===== Listed entries
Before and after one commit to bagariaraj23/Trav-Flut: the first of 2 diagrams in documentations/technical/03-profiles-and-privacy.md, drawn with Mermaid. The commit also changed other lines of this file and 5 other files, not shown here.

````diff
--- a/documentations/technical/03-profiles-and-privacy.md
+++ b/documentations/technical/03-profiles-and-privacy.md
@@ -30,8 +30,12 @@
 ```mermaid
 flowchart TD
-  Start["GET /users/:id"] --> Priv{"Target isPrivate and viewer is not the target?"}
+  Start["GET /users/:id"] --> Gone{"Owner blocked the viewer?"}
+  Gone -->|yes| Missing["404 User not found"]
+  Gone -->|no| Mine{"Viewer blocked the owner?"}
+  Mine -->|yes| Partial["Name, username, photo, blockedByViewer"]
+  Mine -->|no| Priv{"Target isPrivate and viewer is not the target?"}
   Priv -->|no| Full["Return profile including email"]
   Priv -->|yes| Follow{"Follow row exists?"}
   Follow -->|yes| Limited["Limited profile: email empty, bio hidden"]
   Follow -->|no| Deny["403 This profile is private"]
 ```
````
==========
▸ Task instructions
Filter the entries down to the lines holding the string "Start". Copy each of those lines.

▸ Exercise response
-  Start["GET /users/:id"] --> Priv{"Target isPrivate and viewer is not the target?"}
+  Start["GET /users/:id"] --> Gone{"Owner blocked the viewer?"}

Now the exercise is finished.